| Dataset |
= Beginning of Section =

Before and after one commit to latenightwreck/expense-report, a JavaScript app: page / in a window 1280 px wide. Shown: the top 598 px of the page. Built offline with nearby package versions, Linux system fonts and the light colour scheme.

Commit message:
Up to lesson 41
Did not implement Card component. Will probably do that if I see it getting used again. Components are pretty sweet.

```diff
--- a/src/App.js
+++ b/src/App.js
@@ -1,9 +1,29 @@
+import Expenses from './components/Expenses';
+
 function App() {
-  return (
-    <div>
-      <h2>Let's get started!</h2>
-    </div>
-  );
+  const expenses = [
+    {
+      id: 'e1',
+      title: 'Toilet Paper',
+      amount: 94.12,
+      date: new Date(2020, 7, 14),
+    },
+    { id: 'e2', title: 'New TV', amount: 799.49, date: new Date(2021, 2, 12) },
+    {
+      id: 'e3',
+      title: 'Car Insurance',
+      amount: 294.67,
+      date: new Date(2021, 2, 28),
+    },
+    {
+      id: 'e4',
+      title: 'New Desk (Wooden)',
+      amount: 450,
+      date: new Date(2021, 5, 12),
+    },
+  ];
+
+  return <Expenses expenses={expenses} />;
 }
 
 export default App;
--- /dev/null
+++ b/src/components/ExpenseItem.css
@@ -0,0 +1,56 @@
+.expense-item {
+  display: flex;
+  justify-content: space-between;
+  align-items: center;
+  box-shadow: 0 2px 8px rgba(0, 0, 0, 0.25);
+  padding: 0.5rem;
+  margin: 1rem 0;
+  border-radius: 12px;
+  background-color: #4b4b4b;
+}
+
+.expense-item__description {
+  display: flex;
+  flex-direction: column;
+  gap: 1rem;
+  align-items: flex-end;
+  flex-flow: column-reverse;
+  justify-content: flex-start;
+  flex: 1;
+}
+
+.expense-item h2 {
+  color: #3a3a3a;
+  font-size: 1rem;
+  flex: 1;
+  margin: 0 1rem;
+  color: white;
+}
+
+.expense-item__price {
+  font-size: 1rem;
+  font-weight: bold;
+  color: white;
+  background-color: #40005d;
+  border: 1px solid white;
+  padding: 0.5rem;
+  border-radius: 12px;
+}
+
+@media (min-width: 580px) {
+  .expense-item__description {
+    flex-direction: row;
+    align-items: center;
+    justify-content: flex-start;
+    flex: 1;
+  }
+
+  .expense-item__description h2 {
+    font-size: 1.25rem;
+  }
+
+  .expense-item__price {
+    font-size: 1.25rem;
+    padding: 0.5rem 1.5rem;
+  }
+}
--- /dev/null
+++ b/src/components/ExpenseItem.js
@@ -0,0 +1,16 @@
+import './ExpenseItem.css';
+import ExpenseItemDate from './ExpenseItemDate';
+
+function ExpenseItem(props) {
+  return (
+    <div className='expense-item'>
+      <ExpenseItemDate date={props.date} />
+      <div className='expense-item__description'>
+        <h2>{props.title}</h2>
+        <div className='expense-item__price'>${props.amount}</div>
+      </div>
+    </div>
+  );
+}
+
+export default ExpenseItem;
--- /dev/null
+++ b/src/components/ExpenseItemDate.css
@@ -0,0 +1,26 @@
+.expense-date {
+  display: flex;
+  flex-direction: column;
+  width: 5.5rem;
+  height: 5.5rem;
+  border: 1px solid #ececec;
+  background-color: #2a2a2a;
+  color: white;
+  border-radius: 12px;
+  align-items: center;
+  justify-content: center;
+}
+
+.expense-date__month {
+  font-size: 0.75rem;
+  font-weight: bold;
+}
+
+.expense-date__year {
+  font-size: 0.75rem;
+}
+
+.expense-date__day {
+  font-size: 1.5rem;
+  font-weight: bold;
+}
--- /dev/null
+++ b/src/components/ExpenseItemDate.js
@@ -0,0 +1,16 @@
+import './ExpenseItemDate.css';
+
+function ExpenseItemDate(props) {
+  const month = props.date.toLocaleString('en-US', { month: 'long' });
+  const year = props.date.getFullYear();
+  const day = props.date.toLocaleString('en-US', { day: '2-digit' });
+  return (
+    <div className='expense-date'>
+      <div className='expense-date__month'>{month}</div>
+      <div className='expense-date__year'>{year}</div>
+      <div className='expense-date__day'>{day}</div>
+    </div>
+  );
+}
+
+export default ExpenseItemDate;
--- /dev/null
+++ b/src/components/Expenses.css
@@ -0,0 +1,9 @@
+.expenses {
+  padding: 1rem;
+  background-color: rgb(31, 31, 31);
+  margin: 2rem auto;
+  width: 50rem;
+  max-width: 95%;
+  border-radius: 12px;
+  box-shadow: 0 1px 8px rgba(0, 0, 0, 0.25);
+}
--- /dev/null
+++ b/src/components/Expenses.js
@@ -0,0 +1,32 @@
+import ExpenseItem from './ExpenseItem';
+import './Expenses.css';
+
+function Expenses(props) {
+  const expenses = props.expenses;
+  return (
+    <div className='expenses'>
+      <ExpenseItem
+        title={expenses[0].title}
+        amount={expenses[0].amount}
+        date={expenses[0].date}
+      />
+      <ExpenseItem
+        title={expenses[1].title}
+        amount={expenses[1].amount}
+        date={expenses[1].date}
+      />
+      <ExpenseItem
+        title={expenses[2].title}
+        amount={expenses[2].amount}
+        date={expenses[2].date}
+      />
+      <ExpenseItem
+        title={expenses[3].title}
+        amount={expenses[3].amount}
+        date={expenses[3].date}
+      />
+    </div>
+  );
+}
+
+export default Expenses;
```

= End of Section =

| What is required |
Among the records, find each line where the word "title" occurs, and copy it.

| Output of the exercise |
+      title: 'Toilet Paper',
+    { id: 'e2', title: 'New TV', amount: 799.49, date: new Date(2021, 2, 12) },
+      title: 'Car Insurance',
+      title: 'New Desk (Wooden)',
+        <h2>{props.title}</h2>
+        title={expenses[0].title}
+        title={expenses[1].title}
+        title={expenses[2].title}
+        title={expenses[3].title}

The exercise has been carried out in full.